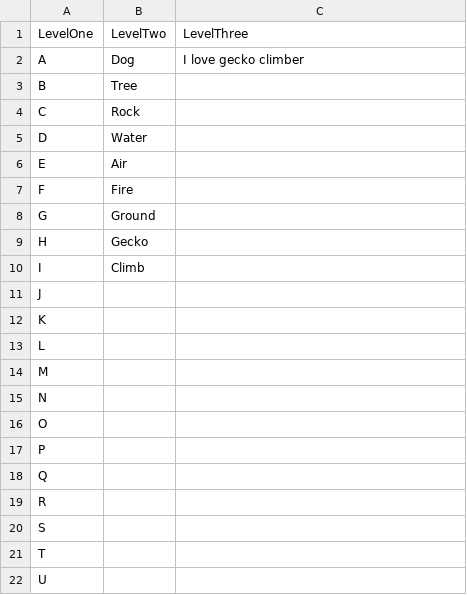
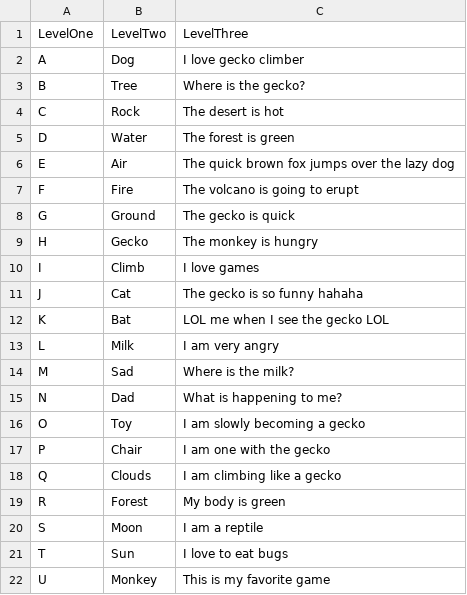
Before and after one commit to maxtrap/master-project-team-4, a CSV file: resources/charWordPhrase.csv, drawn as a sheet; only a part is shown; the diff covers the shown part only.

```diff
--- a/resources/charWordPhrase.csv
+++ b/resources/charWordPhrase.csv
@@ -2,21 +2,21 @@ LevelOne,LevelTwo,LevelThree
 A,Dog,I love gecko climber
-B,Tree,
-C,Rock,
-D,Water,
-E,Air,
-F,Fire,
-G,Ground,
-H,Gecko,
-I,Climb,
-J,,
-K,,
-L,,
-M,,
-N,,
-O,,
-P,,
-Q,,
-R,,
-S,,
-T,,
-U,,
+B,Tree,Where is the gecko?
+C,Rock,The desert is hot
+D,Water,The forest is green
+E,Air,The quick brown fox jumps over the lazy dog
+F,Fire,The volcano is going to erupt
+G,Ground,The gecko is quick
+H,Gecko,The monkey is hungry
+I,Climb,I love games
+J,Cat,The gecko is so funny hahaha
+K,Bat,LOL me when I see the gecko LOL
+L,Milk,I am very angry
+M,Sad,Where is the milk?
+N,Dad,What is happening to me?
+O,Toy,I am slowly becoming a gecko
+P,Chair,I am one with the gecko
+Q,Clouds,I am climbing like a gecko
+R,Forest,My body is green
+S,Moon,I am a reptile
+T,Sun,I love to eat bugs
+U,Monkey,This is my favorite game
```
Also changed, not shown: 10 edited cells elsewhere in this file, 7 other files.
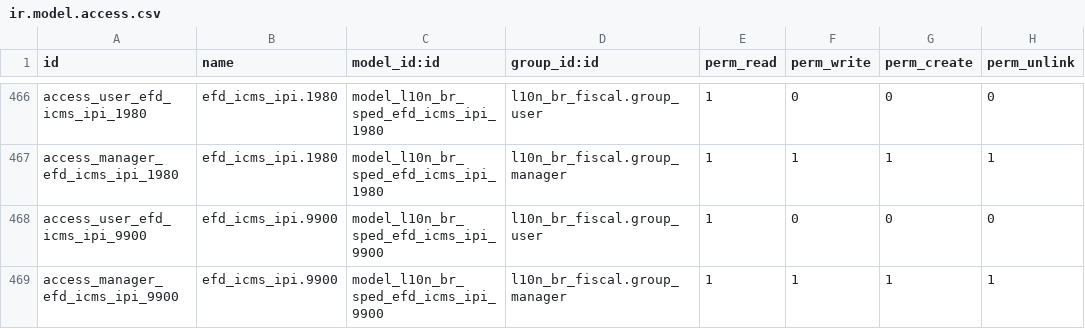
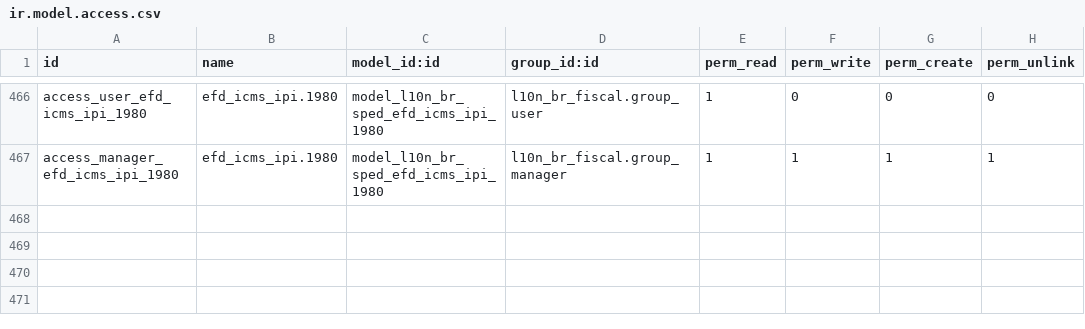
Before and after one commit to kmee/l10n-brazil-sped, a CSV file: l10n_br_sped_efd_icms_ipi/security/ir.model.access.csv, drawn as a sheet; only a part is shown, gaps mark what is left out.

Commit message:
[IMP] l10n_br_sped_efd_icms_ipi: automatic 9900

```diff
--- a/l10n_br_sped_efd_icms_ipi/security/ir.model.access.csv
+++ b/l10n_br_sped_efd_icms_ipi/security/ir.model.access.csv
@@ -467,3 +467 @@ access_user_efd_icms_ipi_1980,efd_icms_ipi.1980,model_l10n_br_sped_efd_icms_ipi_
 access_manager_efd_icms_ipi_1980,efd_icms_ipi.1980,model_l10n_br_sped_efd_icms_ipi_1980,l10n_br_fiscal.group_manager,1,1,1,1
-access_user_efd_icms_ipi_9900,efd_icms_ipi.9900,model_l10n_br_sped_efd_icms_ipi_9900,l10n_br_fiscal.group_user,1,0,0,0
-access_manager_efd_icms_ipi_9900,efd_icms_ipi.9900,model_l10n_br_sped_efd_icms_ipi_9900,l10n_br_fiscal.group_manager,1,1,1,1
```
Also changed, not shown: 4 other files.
********************
▶ [WORK TO BE COMPLETED]: Your response should be the lines of the entries above that include the string "after".

▶ [ANSWER SPACE]:
Before and after one commit to maxtrap/master-project-team-4, a CSV file: resources/charWordPhrase.csv, drawn as a sheet; only a part is shown; the diff covers the shown part only.
Before and after one commit to kmee/l10n-brazil-sped, a CSV file: l10n_br_sped_efd_icms_ipi/security/ir.model.access.csv, drawn as a sheet; only a part is shown, gaps mark what is left out.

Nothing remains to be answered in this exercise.